One hidden mistake. That’s all it takes.
And most people don’t even know that they are doing it.
What I am talking about is a hidden mistake that can seep down into your psyche and truly wreak havoc.
Well, what is this mysterious, dark secret?
It’s when you ask a good friend, spouse/partner, or friend in human resources to read your résumé after you’ve worked on it.
Yep. This hidden mistake has multiple layers.
And here’s why:
You and you alone know your career the best. People that work with you or are very close to you really only know a small portion of your persona, abilities, skills, and experience. They start reading your résumé with a specific bias already in place. You are the only one who has the whole picture, so when you ask someone else to read your career document, you are inviting personal bias into the document. And the hidden mistake is that we already try to keep personal bias out of the document in order to provide a more objective overview of your qualifications and background; adding in the feedback from others may seem on-point, but what you are doing is weighting the document down with bias all over again.
Of course your loved one thinks you are the best! But they aren’t necessarily the best at talking about you in résumé terms. Whoever is reading your résumé likely is a good friend or has a strong affinity with you, so of course they think you walk on water. You can do anything! But are they really going to tell you that you suck at a particular skill that you are proud of? Nope.
The discipline of human resources is a subjective sport. If you enlist a friend who is a recruiter / human resources manager / hiring manager, they are going to give you specific advice on how to structure the document according to their own personal beliefs and preferences. Does that fly for everyone? Nope.
Which leads me to my final point:
There is no perfect way to write a résumé. If someone is insisting that you re-write your résumé a specific way, they have their horse blinders on. Until there is a standardization of formats, you are stuck with writing a résumé that tells your story the best way you can in order to share value. Unfortunately, there is a lot of advice out there (read: bad advice) which is outdated, so your best bet is to read up on résumé writing trends, then take the approach that best serves your needs to tell your career story.
So avoid making the hidden mistake that job seekers make.
Do what you do best, and if you want a truly impartial party to give feedback, in your next interview, ask the employer what made them select your résumé out of the pile.

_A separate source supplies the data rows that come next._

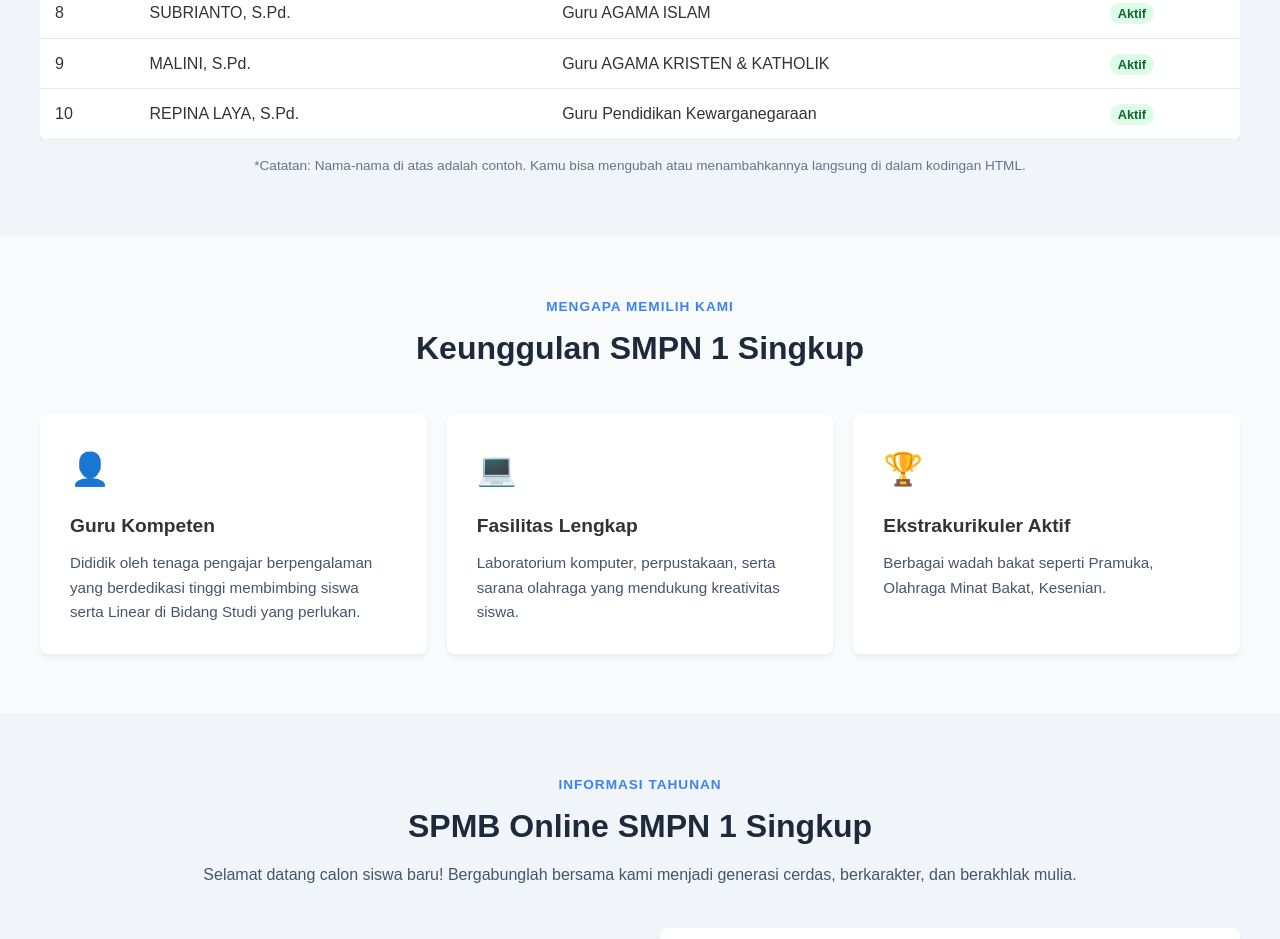
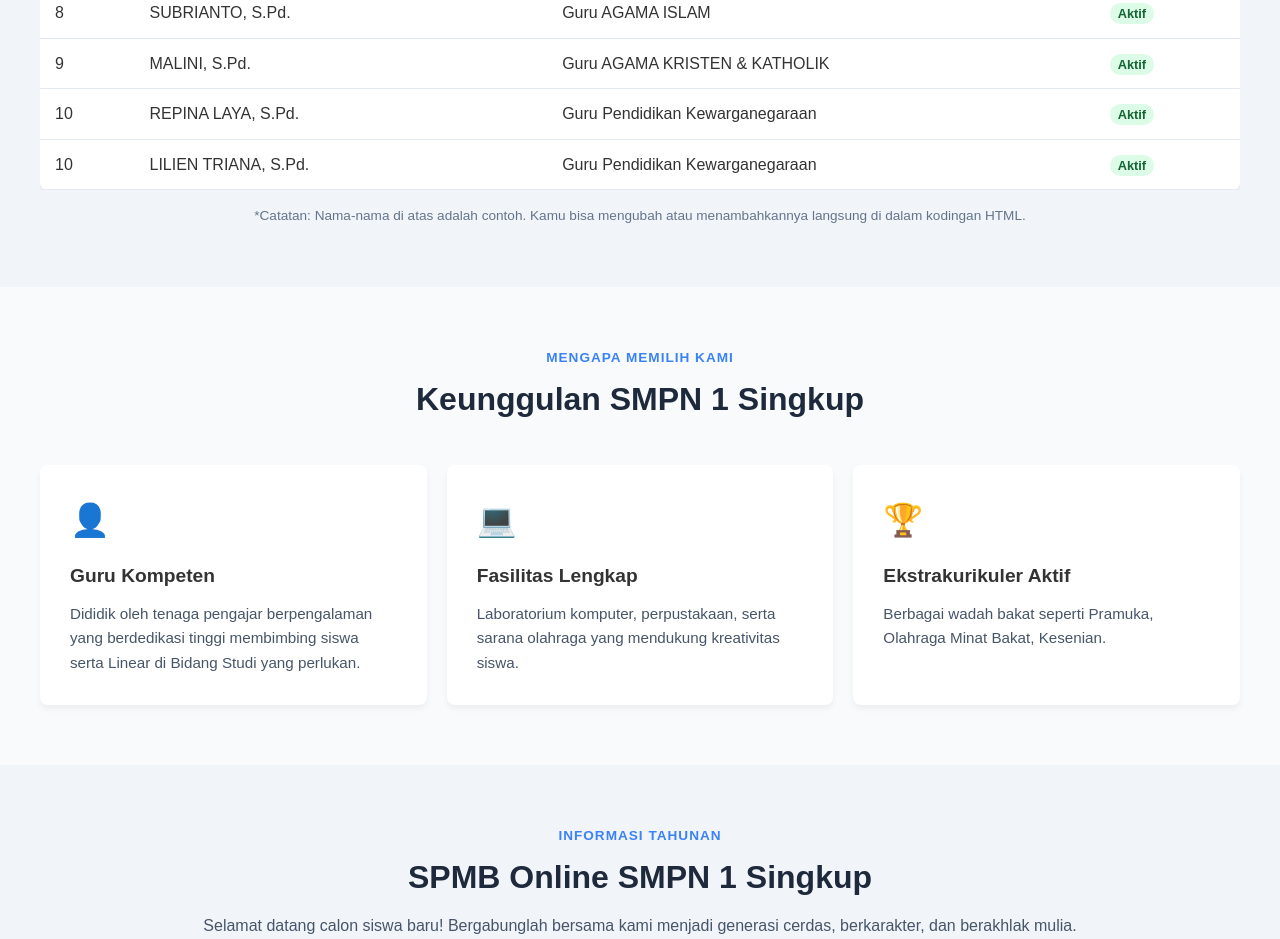
Before and after one commit to zoelfikargumay/web-smpn1singkup, a plain HTML site: page index.html in a window 1280 px wide. Shown: the part 3156-4095 px from the top of the page. Drawn offline with Linux system fonts and the light colour scheme.

Commit message:
Update index.html

```diff
--- a/index.html
+++ b/index.html
@@ -645,6 +645,7 @@
                         <tr><td>8</td><td>SUBRIANTO, S.Pd.</td><td>Guru AGAMA ISLAM</td><td><span class="status-active">Aktif</span></td></tr>
                         <tr><td>9</td><td>MALINI, S.Pd.</td><td>Guru AGAMA KRISTEN &amp; KATHOLIK</td><td><span class="status-active">Aktif</span></td></tr>
                         <tr><td>10</td><td>REPINA LAYA, S.Pd.</td><td>Guru Pendidikan Kewarganegaraan</td><td><span class="status-active">Aktif</span></td></tr>
+                        <tr><td>10</td><td>LILIEN TRIANA, S.Pd.</td><td>Guru Pendidikan Kewarganegaraan</td><td><span class="status-active">Aktif</span></td></tr>
                     </tbody>
                 </table>
             </div>
```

Then you know how well you are telling your story and showing value to a potential employer.